Items from a dataset:
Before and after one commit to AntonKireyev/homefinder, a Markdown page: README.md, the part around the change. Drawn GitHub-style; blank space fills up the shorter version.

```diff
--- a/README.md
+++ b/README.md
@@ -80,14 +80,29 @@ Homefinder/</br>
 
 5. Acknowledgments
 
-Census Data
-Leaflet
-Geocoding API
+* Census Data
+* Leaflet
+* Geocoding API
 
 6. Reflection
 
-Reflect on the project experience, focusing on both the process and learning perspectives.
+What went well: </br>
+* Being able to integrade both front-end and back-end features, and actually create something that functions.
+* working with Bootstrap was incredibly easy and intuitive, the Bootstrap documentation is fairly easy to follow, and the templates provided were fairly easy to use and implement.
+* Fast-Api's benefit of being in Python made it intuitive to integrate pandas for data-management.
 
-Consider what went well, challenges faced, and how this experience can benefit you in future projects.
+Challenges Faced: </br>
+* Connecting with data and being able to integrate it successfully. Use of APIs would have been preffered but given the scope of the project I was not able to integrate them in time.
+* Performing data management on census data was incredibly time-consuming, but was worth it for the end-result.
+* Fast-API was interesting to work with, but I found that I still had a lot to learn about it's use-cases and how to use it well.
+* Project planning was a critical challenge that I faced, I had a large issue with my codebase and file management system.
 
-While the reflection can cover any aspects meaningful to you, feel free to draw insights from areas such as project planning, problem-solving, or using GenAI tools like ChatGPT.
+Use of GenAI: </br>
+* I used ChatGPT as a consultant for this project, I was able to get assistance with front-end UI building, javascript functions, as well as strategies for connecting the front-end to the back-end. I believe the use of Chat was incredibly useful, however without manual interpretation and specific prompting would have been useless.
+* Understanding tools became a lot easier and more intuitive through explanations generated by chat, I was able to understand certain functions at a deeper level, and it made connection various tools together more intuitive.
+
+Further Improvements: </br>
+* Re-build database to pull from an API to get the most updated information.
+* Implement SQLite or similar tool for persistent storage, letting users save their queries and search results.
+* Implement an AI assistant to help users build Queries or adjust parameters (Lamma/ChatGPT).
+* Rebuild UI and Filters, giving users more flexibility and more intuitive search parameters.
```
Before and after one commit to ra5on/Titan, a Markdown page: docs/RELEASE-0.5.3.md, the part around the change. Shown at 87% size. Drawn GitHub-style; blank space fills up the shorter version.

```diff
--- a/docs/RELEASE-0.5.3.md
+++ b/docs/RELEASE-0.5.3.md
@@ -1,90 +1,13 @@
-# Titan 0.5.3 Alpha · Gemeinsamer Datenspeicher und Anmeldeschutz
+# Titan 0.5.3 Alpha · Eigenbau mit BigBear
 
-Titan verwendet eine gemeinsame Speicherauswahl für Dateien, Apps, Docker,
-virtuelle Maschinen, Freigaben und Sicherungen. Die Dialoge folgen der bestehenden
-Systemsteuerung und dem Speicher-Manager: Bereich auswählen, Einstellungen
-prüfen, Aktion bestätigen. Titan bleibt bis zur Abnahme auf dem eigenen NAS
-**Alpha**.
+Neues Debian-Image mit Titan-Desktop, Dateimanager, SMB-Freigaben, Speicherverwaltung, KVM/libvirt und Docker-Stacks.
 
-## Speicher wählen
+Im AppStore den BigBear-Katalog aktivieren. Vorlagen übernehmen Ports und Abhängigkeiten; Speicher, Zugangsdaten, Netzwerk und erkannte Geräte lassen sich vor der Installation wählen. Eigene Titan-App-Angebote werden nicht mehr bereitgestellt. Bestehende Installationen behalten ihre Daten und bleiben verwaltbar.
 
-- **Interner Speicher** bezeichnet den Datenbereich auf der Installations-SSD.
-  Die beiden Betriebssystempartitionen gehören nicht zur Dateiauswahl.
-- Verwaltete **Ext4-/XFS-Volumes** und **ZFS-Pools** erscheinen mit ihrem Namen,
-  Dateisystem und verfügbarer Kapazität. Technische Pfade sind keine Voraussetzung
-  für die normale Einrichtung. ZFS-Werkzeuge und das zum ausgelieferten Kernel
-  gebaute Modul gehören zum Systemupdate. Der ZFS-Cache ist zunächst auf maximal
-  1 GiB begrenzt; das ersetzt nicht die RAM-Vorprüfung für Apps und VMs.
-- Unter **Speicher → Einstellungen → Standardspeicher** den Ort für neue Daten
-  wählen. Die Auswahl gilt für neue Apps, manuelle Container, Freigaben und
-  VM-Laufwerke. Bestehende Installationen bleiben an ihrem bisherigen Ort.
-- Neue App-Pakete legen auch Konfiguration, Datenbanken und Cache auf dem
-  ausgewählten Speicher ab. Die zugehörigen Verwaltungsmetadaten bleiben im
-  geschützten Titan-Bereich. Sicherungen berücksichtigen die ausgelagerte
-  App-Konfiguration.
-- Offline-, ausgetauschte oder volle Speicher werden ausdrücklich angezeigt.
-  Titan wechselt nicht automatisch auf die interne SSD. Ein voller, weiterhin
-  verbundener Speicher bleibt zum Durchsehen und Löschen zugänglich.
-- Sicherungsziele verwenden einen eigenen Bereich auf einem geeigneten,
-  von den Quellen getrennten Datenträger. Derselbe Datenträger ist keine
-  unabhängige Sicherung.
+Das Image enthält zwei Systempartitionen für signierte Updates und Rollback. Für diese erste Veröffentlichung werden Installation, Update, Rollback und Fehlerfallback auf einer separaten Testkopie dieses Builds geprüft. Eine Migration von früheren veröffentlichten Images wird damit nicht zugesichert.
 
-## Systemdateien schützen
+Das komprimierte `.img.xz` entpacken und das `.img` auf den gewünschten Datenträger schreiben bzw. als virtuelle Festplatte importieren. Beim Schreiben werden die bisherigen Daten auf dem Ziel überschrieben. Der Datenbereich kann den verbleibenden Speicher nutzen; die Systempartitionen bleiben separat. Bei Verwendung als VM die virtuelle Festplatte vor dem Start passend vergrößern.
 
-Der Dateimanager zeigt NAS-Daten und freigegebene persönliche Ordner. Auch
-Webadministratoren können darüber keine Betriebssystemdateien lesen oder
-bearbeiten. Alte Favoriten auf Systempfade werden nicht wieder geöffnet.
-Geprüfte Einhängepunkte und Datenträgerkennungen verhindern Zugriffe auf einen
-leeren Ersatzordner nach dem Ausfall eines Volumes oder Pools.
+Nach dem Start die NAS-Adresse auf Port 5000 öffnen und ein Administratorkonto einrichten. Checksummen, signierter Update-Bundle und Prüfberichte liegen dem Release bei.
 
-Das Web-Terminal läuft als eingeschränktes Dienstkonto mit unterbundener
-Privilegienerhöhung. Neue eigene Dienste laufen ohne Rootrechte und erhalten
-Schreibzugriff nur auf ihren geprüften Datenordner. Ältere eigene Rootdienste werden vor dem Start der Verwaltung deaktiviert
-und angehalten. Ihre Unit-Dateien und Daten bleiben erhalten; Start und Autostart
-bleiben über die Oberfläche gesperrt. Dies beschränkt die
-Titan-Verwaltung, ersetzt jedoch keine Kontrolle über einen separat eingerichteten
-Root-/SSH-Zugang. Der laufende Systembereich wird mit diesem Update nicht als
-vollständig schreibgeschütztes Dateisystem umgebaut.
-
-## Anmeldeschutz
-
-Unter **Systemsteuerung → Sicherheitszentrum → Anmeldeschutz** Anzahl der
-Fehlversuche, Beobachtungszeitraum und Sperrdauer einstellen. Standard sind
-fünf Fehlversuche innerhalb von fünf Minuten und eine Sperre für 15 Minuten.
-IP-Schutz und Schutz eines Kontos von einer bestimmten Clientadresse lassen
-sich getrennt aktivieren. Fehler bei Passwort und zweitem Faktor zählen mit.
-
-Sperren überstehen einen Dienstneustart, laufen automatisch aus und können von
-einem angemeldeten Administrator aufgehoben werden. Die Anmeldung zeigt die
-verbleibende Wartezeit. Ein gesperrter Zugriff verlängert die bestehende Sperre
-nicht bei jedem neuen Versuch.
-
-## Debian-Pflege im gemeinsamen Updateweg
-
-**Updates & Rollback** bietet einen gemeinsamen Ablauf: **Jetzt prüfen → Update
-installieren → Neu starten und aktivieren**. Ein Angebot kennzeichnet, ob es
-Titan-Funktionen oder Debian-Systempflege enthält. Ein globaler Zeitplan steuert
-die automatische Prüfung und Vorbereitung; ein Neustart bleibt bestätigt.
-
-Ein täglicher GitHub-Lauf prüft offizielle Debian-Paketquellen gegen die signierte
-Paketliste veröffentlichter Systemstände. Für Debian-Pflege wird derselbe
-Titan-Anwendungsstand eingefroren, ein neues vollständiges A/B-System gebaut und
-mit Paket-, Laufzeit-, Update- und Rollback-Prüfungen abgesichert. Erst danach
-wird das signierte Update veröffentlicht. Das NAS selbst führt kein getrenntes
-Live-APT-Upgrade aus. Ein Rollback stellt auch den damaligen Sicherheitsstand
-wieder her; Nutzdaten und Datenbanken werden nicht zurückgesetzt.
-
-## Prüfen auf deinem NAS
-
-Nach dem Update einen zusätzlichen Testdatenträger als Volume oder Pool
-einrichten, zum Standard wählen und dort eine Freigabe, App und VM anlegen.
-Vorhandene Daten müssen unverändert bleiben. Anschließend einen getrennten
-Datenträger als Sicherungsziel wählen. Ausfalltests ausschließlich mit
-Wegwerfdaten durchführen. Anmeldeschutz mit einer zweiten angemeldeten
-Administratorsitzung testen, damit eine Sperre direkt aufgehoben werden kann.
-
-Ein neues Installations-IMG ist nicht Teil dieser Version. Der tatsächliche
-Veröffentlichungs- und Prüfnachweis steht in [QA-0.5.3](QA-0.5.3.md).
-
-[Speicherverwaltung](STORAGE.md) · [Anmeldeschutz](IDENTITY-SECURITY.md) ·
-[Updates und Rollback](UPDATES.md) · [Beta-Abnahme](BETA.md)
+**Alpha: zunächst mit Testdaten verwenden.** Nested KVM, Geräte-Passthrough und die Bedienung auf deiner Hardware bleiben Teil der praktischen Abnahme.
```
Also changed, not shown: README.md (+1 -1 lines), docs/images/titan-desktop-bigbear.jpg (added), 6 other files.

> **Your objective**
Pull out every line of the records above that contains the word "users".

> **The completed task**
+* Implement SQLite or similar tool for persistent storage, letting users save their queries and search results.
+* Implement an AI assistant to help users build Queries or adjust parameters (Lamma/ChatGPT).
+* Rebuild UI and Filters, giving users more flexibility and more intuitive search parameters.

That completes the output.